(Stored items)
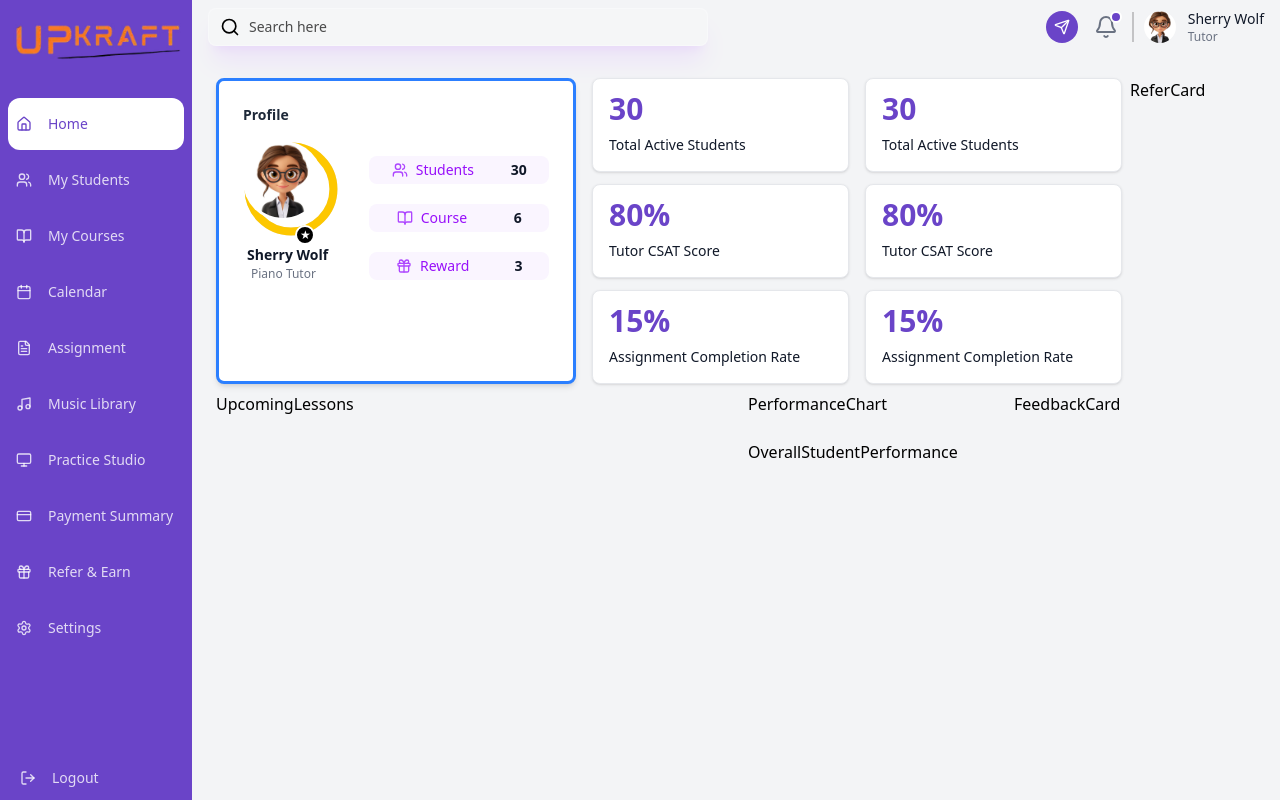
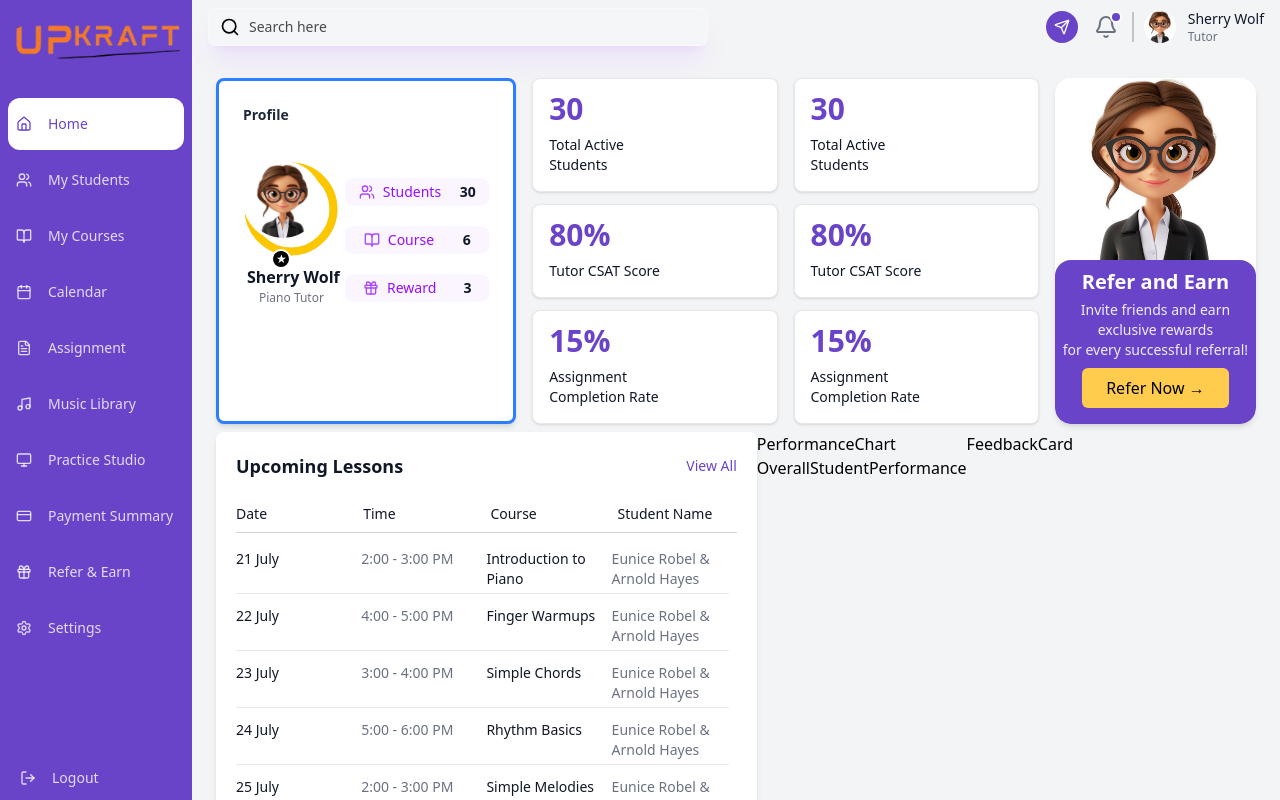
Before and after one commit to Uttampratapsingh/assignment-upkraft, a React (Vite) app: page / in a window 1280 px wide. Built offline with nearby package versions, Linux system fonts and the light colour scheme.

Commit message:
Upcoming lesson component is done

```diff
--- a/src/components/ProfileCard.jsx
+++ b/src/components/ProfileCard.jsx
@@ -5,7 +5,7 @@ const ProfileCard = () => {
     <div className="p-6 w-[360px] bg-white rounded-lg shadow-md border-3 border-blue-500">
       <h4 className="text-sm font-semibold text-gray-800 mb-4">Profile</h4>
 
-      <div className="flex items-center gap-1">
+      <div className="flex items-center gap-1 mt-9">
         {/* Avatar */}
         <div className="relative w-[40%]">
           {/* Circular progress ring */}
@@ -45,8 +45,8 @@ const ProfileCard = () => {
           <div className="absolute bottom-[50px] right-[50px] w-5 h-5 bg-black rounded-full flex items-center justify-center border-2 border-white z-20">
             <span className="text-white text-xs">★</span>
           </div>
-          <h3 className="text-sm font-semibold text-gray-900 ml-1">Sherry Wolf</h3>
-          <p className="text-gray-500 text-[12px] mb-3 ml-2">Piano Tutor</p>
+          <h3 className="text-md font-semibold text-gray-900 ml-1">Sherry Wolf</h3>
+          <p className="text-gray-500 text-[12px] mb-3 ml-4">Piano Tutor</p>
         </div>
 
 
--- a/src/components/ReferCard.jsx
+++ b/src/components/ReferCard.jsx
@@ -1,9 +1,27 @@
-import React from 'react'
-
 const ReferCard = () => {
   return (
-    <div>ReferCard</div>
-  )
+    <div className="bg-white rounded-2xl shadow-md backdrop-blur-lg overflow-hidden ml-2">
+      {/* Image on top */}
+      <div className="w-full flex justify-center" >
+        <img
+          src="/avatar.jpg"
+          alt="Refer and Earn"
+          className="h-[182px] object-cover"
+        />
+      </div>
+
+      {/* Purple card section */}
+      <div className="bg-[#6a44c8] text-center rounded-2xl text-white pt-2">
+        <h3 className="text-xl font-bold mb-1">Refer and Earn</h3>
+        <p className="text-white/90 text-sm mb-2">
+          Invite friends and earn exclusive rewards <br /> for every successful referral!
+        </p>
+        <button className="bg-[#ffcc4d] text-black font-medium px-6 py-2 rounded-md transition hover:bg-[#e6b83f] mb-4">
+          Refer Now →
+        </button>
+      </div>
+    </div>
+  );
 }
 
-export default ReferCard
+export default ReferCard;
--- a/src/components/StatsCard.jsx
+++ b/src/components/StatsCard.jsx
@@ -2,7 +2,7 @@ import React from 'react'
 
 const StatsCard = ({ title, value, suffix = "", subtitle }) => {
   return (
-    <div className="py-3 pl-4 pr-12 text-left bg-white rounded-lg shadow-sm border backdrop-blur-lg border-gray-200">
+    <div className="py-3 pl-4 pr-24 text-left bg-white rounded-lg shadow-sm border backdrop-blur-lg border-gray-200">
       <div className="text-3xl font-bold text-[#6a44c8] mb-2">
         {value}
         {suffix}
--- a/src/components/UpcomingLessons.jsx
+++ b/src/components/UpcomingLessons.jsx
@@ -1,9 +1,61 @@
-import React from 'react'
+import React from 'react';
+
+const lessons = [
+  { date: "21 July", time: "2:00 - 3:00 PM", course: "Introduction to Piano", student: "Eunice Robel & Arnold Hayes" },
+  { date: "22 July", time: "4:00 - 5:00 PM", course: "Finger Warmups", student: "Eunice Robel & Arnold Hayes" },
+  { date: "23 July", time: "3:00 - 4:00 PM", course: "Simple Chords", student: "Eunice Robel & Arnold Hayes" },
+  { date: "24 July", time: "5:00 - 6:00 PM", course: "Rhythm Basics", student: "Eunice Robel & Arnold Hayes" },
+  { date: "25 July", time: "2:00 - 3:00 PM", course: "Simple Melodies", student: "Eunice Robel & Arnold Hayes" },
+  { date: "26 July", time: "7:00 - 8:00 PM", course: "Treble & Bass Clef", student: "Eunice Robel & Arnold Hayes" },
+  { date: "24 July", time: "5:00 - 6:00 PM", course: "Rhythm Basics", student: "Eunice Robel & Arnold Hayes" },
+  { date: "22 July", time: "4:00 - 5:00 PM", course: "Finger Warmups", student: "Eunice Robel & Arnold Hayes" },
+  { date: "21 July", time: "2:00 - 3:00 PM", course: "Introduction to Piano", student: "Eunice Robel & Arnold Hayes" },
+  { date: "22 July", time: "4:00 - 5:00 PM", course: "Finger Warmups", student: "Eunice Robel & Arnold Hayes" },
+  { date: "23 July", time: "3:00 - 4:00 PM", course: "Simple Chords", student: "Eunice Robel & Arnold Hayes" },
+  { date: "24 July", time: "5:00 - 6:00 PM", course: "Rhythm Basics", student: "Eunice Robel & Arnold Hayes" },
+  { date: "25 July", time: "2:00 - 3:00 PM", course: "Simple Melodies", student: "Eunice Robel & Arnold Hayes" },
+  { date: "26 July", time: "7:00 - 8:00 PM", course: "Treble & Bass Clef", student: "Eunice Robel & Arnold Hayes" },
+  { date: "24 July", time: "5:00 - 6:00 PM", course: "Rhythm Basics", student: "Eunice Robel & Arnold Hayes" },
+  { date: "22 July", time: "4:00 - 5:00 PM", course: "Finger Warmups", student: "Eunice Robel & Arnold Hayes" },
+];
 
 const UpcomingLessons = () => {
   return (
-    <div>UpcomingLessons</div>
-  )
-}
+    <div className="p-5 flex flex-col bg-white rounded-lg shadow-md backdrop-blur-lg w-[52%] h-[500px]">
+      {/* Header */}
+      <div className="flex justify-between items-center mb-6 flex-shrink-0">
+        <h3 className="text-lg font-semibold text-gray-900">Upcoming Lessons</h3>
+        <a href="#" className="text-[#6a44c8] text-sm hover:underline">View All</a>
+      </div>
 
-export default UpcomingLessons
+      {/* Table header */}
+      <div className="flex-1 flex flex-col min-h-0">
+        <div className="grid grid-cols-4 gap-2 text-sm font-medium text-gray-900 border-b border-gray-300 pb-2 flex-shrink-0">
+          <div>Date</div>
+          <div>Time</div>
+          <div>Course</div>
+          <div>Student Name</div>
+        </div>
+
+        {/* Scrollable rows */}
+        <div className="mt-3 flex-1 overflow-y-auto max-h-[400px] pr-2">
+          <div className="space-y-2">
+            {lessons.map((lesson, index) => (
+              <div
+                key={index}
+                className="grid grid-cols-4 gap-2 text-sm py-1 border-b border-gray-200 last:border-b-0"
+              >
+                <div className="text-gray-900 font-medium">{lesson.date}</div>
+                <div className="text-gray-500">{lesson.time}</div>
+                <div className="text-gray-900 font-medium">{lesson.course}</div>
+                <div className="text-gray-500">{lesson.student}</div>
+              </div>
+            ))}
+          </div>
+        </div>
+      </div>
+    </div>
+  );
+};
+
+export default UpcomingLessons;
--- a/src/pages/Index.jsx
+++ b/src/pages/Index.jsx
@@ -10,7 +10,7 @@ import OverallStudentPerformance  from "@/components/OverallStudentPerformance";
 
 const Index = () => {
   return (
-    <div className="h-screen bg-background flex overflow-hidden">
+    <div className="h-screen bg-gray-100 flex overflow-hidden">
       <Sidebar />
 
       <div className="flex-1 flex flex-col min-w-0">
@@ -21,7 +21,6 @@ const Index = () => {
             {/* Top Section */}
             <div className="flex gap-2">
               {/* Profile Card */}
-
                 <ProfileCard />
 
               <div className="flex flex-col space-y-3 ml-2">
@@ -37,30 +36,24 @@ const Index = () => {
               </div>
 
               {/* Refer and Earn - Moved up */}
-              <div className="">
+              <div className="w-[25%]">
                 <ReferCard />
               </div>
             </div>
 
             {/* Bottom Section - Main Content */}
-            <div className="lg:col-span-12 grid grid-cols-1 lg:grid-cols-12 gap-6 flex-1 min-h-0">
+            <div className="flex ">
               {/* Upcoming Lessons */}
-              <div className="lg:col-span-6 flex flex-col min-h-0">
                 <UpcomingLessons />
-              </div>
 
               {/* Performance Charts Column */}
-              <div className="lg:col-span-3 flex flex-col space-y-6 overflow-y-auto max-h-full">
-                <div className="flex-shrink-0">
+              <div className="flex flex-col">
                   <PerformanceChart />
-                </div>
-                <div className="flex-shrink-0">
                   <OverallStudentPerformance />
-                </div>
               </div>
 
               {/* Feedback Column */}
-              <div className="lg:col-span-3 flex flex-col">
+              <div className="">
                 <FeedbackCard />
               </div>
             </div>
```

*Try it*
Since only a number is wanted, please say how many lines in the data include the word "shadow".

*Expected answer*
5